* **What to produce**:
Locate and copy each line in the data that contains the word "cells".

* **Records supplied**:

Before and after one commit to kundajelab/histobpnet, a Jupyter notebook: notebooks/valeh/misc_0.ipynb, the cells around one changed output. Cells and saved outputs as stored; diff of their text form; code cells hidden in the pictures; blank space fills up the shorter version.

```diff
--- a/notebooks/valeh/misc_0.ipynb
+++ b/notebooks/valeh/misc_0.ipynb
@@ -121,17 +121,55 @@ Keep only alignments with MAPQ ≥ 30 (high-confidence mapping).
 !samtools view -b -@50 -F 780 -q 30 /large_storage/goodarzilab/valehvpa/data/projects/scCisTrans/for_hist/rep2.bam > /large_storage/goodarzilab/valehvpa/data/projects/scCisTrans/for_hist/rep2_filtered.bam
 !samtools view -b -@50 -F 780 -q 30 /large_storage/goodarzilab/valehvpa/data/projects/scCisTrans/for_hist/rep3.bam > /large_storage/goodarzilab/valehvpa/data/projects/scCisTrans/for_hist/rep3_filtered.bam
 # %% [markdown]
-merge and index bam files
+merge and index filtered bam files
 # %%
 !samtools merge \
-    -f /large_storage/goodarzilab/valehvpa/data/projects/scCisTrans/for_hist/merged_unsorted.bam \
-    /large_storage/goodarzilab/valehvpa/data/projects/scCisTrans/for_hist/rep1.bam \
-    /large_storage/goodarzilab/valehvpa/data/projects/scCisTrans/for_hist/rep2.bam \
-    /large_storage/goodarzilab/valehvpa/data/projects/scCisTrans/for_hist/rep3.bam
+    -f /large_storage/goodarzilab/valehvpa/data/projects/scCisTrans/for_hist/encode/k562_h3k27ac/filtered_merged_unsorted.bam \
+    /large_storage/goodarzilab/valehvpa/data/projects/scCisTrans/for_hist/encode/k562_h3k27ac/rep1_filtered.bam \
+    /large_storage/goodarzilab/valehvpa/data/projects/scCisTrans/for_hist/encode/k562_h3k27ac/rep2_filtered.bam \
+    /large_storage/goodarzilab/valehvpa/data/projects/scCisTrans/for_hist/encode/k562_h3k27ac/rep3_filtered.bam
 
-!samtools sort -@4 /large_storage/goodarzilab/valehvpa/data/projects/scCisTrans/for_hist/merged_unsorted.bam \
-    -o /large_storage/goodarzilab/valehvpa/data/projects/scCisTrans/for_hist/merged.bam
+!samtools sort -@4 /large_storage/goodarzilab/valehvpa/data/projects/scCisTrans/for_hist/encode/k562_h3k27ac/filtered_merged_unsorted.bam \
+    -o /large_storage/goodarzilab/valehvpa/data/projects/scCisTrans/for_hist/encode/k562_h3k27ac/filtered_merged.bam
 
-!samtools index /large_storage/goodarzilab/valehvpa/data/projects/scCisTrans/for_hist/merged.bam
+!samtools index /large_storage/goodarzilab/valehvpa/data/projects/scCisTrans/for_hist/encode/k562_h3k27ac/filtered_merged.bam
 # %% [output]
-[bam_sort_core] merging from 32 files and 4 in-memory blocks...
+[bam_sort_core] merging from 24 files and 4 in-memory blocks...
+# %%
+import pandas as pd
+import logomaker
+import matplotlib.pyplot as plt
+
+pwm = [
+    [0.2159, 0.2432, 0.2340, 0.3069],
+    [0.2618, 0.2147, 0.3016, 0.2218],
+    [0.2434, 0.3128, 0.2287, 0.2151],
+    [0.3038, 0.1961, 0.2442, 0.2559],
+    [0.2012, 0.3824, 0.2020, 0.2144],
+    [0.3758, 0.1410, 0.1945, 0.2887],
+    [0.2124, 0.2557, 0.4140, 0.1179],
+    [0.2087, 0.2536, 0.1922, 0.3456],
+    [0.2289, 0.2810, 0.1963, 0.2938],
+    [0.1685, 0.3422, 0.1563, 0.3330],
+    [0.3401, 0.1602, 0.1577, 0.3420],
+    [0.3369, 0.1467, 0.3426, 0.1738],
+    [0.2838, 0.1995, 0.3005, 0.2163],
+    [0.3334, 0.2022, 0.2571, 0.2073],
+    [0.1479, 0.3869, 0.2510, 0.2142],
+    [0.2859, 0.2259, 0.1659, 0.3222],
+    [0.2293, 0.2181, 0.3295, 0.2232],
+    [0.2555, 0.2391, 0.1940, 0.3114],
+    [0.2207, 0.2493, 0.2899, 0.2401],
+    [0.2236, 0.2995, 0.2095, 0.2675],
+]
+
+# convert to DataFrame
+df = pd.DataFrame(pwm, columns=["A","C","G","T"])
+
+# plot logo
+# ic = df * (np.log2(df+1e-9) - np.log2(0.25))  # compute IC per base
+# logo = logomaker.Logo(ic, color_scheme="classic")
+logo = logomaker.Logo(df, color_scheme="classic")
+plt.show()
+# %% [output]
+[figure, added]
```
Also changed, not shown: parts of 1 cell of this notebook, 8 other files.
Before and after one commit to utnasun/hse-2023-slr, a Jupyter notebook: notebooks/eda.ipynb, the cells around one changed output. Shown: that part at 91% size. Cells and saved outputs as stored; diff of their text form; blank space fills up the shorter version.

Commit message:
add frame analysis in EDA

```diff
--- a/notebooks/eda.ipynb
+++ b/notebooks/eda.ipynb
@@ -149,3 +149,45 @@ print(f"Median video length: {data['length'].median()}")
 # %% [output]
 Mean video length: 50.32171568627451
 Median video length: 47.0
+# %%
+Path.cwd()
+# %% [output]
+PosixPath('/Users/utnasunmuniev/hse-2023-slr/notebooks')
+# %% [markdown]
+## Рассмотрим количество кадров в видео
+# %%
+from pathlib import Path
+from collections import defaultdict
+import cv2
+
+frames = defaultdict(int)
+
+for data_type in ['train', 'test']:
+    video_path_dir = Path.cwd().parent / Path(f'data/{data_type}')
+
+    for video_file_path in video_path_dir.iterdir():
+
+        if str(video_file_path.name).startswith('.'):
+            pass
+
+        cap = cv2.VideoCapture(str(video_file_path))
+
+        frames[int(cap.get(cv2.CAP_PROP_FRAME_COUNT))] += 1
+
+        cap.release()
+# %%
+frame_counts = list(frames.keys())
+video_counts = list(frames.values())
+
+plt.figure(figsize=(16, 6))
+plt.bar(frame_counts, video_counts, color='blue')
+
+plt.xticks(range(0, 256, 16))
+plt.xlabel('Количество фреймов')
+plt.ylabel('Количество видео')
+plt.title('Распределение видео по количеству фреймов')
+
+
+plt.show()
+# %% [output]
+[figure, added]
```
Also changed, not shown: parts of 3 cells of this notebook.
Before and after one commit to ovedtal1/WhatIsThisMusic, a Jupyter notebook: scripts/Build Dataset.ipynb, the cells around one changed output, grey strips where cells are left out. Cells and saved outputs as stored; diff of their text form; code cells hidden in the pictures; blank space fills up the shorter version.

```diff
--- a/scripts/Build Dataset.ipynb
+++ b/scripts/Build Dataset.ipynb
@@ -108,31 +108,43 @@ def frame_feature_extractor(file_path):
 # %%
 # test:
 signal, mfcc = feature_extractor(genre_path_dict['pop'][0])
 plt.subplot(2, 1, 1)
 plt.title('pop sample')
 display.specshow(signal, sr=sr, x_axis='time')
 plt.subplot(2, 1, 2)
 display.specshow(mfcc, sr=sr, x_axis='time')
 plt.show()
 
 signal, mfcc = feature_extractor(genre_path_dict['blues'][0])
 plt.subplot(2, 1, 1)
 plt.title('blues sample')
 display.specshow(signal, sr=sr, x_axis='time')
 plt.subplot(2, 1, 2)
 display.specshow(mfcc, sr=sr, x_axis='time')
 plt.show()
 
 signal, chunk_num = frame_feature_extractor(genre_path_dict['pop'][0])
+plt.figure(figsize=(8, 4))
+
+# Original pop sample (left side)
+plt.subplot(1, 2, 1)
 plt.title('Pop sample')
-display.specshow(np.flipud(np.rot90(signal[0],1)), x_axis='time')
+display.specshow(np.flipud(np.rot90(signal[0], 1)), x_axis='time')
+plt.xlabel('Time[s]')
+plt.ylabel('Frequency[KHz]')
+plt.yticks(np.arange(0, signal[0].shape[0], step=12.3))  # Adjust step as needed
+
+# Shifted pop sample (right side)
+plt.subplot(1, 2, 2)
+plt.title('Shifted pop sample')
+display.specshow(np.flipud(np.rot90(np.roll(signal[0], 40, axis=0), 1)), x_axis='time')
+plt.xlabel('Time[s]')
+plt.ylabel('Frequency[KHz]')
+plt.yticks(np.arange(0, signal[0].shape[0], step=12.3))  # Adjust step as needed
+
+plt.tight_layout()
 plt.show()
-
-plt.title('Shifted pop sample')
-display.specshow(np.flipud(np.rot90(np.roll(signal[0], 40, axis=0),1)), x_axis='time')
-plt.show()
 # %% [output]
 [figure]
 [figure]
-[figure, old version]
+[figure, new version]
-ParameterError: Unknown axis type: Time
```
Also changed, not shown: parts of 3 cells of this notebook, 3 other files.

* **Answer for the task**:
Before and after one commit to kundajelab/histobpnet, a Jupyter notebook: notebooks/valeh/misc_0.ipynb, the cells around one changed output. Cells and saved outputs as stored; diff of their text form; code cells hidden in the pictures; blank space fills up the shorter version.
Before and after one commit to utnasun/hse-2023-slr, a Jupyter notebook: notebooks/eda.ipynb, the cells around one changed output. Shown: that part at 91% size. Cells and saved outputs as stored; diff of their text form; blank space fills up the shorter version.
Also changed, not shown: parts of 3 cells of this notebook.
Before and after one commit to ovedtal1/WhatIsThisMusic, a Jupyter notebook: scripts/Build Dataset.ipynb, the cells around one changed output, grey strips where cells are left out. Cells and saved outputs as stored; diff of their text form; code cells hidden in the pictures; blank space fills up the shorter version.
Also changed, not shown: parts of 3 cells of this notebook, 3 other files.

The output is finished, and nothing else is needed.